Bright lights, big boxes
No surprise here: the warehouse home center channel dominates the interior and exterior lighting category, as well as ceiling fans, a category where big boxes enjoy a whopping 73.5 percent dollar share. But based on consumer data from NPD Research, the story in these bright categories seems to be a move to the middle price points from the discount/mass merchants on one extreme and the specialty lighting and electrical supply stores on the other.
According to research, the average price paid for total lighting was $44.82 in 2007, up from $40.22 in 2006. Broken down by channel, consumer spending at mass merchants jumped $6.20 to $28.88, while consumer spending at lighting and electrical supply stores declined fro m $88.29 to $74.50.
“Specialty retailers seem to be coming down, while warehouse clubs and mass merchants are going a little upscale,” said Mark Delaney, NPD Group’s director of home improvement. “These shifts may be driven by competition, or just a result of the overall economy.”
Energy efficiency has played an increasingly large role in the sale of lighting across the country in recent years, but NPD’s research shows an opportunity for Energy Star or other energy-focused marketing programs.
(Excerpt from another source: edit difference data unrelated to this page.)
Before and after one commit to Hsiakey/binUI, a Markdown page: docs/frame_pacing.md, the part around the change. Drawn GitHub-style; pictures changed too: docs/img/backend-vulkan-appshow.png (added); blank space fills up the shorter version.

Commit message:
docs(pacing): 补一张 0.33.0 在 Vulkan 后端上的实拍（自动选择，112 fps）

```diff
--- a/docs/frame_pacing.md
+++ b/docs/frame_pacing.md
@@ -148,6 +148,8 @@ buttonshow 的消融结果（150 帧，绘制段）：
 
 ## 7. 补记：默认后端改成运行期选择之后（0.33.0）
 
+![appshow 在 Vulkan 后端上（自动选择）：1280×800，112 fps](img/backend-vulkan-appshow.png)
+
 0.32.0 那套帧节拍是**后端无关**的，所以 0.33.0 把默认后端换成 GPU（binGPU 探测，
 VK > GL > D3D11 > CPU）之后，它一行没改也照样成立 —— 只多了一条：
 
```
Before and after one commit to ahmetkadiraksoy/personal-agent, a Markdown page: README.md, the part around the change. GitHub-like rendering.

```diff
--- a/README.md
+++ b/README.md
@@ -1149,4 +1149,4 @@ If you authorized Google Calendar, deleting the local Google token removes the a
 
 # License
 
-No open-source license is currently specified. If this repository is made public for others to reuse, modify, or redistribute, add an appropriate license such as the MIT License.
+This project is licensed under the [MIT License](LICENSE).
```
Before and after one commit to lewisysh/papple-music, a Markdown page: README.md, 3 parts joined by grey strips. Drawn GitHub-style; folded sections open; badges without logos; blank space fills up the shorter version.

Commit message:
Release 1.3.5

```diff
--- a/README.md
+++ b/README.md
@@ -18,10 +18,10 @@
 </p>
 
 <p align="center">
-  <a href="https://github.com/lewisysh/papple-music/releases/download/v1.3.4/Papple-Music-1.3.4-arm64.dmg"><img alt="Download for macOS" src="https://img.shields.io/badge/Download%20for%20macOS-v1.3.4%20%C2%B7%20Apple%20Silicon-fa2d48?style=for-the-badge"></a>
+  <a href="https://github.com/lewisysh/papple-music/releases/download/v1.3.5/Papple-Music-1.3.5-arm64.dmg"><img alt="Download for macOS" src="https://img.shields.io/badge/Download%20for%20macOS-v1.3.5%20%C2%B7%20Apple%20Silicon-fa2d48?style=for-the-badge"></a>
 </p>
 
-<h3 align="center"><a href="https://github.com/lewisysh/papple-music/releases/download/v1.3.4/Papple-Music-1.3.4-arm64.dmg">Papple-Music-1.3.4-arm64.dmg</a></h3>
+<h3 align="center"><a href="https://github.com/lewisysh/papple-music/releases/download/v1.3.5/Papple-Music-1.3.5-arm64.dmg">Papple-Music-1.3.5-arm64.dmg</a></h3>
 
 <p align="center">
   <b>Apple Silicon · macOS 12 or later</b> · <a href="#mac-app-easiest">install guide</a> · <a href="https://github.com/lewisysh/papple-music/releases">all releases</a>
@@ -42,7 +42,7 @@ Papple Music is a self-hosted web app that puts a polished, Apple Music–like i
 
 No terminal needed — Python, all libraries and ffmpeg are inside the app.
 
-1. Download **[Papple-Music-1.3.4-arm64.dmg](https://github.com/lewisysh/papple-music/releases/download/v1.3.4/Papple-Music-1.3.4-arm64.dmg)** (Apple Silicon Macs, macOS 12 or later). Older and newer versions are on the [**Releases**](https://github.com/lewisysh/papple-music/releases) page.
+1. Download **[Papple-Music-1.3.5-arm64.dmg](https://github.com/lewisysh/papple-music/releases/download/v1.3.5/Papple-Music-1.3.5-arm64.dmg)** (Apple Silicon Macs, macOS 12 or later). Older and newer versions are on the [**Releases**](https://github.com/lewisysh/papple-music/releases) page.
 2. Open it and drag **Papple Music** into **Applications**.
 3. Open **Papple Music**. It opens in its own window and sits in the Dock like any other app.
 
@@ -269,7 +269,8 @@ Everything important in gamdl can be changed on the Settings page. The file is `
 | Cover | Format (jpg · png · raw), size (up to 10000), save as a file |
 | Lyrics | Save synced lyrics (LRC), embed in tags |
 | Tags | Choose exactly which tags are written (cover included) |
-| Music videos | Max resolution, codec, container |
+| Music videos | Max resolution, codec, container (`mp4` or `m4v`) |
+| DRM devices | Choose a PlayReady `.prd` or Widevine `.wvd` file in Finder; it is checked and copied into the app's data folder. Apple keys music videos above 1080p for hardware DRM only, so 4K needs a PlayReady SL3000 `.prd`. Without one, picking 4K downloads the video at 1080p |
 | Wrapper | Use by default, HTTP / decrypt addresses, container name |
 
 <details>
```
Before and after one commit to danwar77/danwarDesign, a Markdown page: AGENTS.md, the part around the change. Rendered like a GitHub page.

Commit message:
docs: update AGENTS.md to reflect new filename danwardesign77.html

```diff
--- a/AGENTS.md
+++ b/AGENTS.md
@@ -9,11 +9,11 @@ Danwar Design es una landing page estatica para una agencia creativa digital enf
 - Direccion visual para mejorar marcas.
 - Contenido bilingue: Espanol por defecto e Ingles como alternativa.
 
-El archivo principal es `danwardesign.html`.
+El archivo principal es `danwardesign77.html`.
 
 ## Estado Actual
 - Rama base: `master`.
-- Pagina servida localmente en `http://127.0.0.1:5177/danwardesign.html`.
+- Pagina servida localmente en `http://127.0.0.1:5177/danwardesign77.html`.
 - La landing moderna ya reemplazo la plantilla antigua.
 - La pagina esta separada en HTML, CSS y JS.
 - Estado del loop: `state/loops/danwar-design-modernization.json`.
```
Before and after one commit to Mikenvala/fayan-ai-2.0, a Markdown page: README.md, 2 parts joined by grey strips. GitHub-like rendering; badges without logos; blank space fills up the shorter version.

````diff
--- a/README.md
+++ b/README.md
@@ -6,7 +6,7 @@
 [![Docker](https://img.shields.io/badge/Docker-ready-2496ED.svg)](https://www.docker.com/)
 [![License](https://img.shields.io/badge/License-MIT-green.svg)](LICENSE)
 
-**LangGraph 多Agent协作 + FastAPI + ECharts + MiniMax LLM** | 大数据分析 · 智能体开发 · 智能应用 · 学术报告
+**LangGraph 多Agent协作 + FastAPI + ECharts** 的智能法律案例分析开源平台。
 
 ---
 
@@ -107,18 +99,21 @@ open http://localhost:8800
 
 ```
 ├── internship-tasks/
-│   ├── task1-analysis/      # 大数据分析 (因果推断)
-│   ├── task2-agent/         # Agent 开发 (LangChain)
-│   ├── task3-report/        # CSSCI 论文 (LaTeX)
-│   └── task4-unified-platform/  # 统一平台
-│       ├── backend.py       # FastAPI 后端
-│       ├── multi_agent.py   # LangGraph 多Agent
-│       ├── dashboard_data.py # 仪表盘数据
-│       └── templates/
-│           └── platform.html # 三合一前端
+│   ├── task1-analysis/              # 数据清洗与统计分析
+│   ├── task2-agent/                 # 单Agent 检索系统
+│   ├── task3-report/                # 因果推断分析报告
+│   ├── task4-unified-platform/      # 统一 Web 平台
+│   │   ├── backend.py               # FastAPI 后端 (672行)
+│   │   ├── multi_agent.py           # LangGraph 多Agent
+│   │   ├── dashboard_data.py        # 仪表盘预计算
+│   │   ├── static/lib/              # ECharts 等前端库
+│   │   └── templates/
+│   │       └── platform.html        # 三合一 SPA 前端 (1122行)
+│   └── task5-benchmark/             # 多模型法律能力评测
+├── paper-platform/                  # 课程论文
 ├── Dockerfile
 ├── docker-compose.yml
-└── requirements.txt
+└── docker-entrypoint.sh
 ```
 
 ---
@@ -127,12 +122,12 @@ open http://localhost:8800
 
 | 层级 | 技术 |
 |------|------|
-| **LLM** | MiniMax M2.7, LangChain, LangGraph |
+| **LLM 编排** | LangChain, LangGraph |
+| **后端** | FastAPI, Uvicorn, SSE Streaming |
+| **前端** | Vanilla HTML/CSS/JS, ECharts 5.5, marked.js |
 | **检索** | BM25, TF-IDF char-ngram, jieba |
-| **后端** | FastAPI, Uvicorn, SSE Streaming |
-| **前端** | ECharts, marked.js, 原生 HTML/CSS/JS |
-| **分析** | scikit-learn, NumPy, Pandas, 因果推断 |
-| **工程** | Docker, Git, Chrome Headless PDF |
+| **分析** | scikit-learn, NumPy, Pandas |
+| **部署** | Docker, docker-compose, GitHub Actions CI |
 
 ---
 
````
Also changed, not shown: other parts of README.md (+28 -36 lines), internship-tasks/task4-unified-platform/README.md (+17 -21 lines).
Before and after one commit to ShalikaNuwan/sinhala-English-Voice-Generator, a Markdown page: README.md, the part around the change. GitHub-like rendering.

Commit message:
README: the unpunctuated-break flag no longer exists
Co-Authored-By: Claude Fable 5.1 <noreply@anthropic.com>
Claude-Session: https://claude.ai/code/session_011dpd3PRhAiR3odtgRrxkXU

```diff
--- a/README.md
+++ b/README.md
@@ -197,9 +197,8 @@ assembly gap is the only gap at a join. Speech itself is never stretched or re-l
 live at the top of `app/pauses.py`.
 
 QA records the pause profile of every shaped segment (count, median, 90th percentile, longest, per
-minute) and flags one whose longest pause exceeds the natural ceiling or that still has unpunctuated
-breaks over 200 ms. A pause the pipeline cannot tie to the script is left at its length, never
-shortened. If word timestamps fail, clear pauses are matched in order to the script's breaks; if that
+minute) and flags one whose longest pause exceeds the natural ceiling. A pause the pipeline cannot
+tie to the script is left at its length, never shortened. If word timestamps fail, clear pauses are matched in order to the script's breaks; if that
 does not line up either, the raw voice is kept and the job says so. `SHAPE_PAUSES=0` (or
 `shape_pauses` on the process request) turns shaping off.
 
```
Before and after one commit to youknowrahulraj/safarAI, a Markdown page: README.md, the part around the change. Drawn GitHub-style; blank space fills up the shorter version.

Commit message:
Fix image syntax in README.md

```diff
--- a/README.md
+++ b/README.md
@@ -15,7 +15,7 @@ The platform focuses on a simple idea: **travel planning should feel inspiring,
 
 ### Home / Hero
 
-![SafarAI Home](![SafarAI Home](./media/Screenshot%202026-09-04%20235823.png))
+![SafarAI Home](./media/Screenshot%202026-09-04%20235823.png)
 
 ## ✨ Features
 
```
Consumers who purchased 42.4 percent of lighting units did not know if their purchases were Energy Star compliant.
“To me this says that there is an opportunity for Energy Star or the individual retailer or manufacturer to provide education on their products, or be more aggressive in promoting the energy efficiency story,” said Delaney.
In the ceiling fan category, there was a slightly higher connection to Energy Star, but still consumers purchasing 39.9 percent of items did not know if their lighting carried the Energy Star label.
Environmental friendliness also is playing out in the exterior lighting category in the form of solar lighting. This category jumped from 17.5 percent of dollar share in 2006, to 22.0 percent in 2007. In addition to the energy savings of solar, the technology has improved in recent years. Still, the leading segment of exterior lighting remains the exterior wall mount segment.
Perhaps because of pressure from the big boxes, lighting & electrical supply stores appear to be selling less expensive products. While dollar share in this specialty channel declined to 9.2 percent in 2007, unit share increased to 4.1 percent.
Overall, the exterior lighting market has increased by 5.7 percent year over year.
Of the five income categories tracked, the highest ($100,000 plus) was the only category to show an increase in year-over-year unit share–from 25.3 percent to 29.9 percent.
NPD’s Consumer Tracking Service is based on monthly tracking of 30,000 opt-in respondents in 70 categories. The data above reflects the period from January 2006 to December 2007.
Weyerhaeuser reports loss in fourth quarter
Federal Way, Wash.-based Weyerhaeuser reported a net fourth-quarter loss of $63 million, swinging from earnings of $507 million in the same period last year. Sales were $3.9 billion, down 23.1 percent from $4.8 billion last year.
For the year, the forest products company had net earnings of $790 million, up 74.4 percent from $453 million in 2006. Sales dropped, however, to $16.3 billion from $18.7 billion last year, a decline of 12.8 percent.
Steven Rogel, chairman and CEO of Weyerhaeuser, characterized 2007 as a “challenging year” and said the company has been implementing ongoing improvements to its packaging business, while implementing “growth strategies” in its timberlands business.
“The continuing erosion of the U.S. housing market created very unfavorable market conditions for our timberlands, wood products and real estate businesses,” Rogel said. “Despite difficult market conditions, which we expect to continue through 2008, Weyerhaeuser remains focused on managing through the downturn.”
The company’s real estate business took the largest hit, with earnings falling 52 percent. Orders were down 19 percent, and the company’s backlog of homes sold, but not closed, dropped 35 percent.
Weyerhaeuser is one of North America’s largest diversified wood products companies.
NAR weighs in on Freddie Mac, Fannie Mae reform
The National Association of Realtors has submitted a position to the U.S. Senate Committee on Banking, Housing and Urban Development, supporting increased loan limits in government-sponsored enterprises (GSEs) Freddie Mac and Fannie Mae.
Reform to the two main government-sponsored lending organizations has been a topic of debate in light of the damaged subprime mortgage market.
Proponents of raising loan limits say it is a needed stimulus for the housing market. Opponents say giving the lending organizations a route to the “jumbo” loan market could be dangerous without additional safeguards.
Currently, a cap of $417,000 exists on loans issued by the GSEs. The NAR and other proponents of the stimulus plan support raising the GSE lending limit to $625,000.
The NAR submitted testimony to the HUD committee saying, “Fannie and Freddie are our partners in the housing industry and are important to stabilizing and strengthening the housing market.”
The group said the package could help “as many as” 500,000 jumbo loan borrowers to refinance. Additionally, the NAR says a higher rate limit could allow a large number of borrowers to enter the home buying market.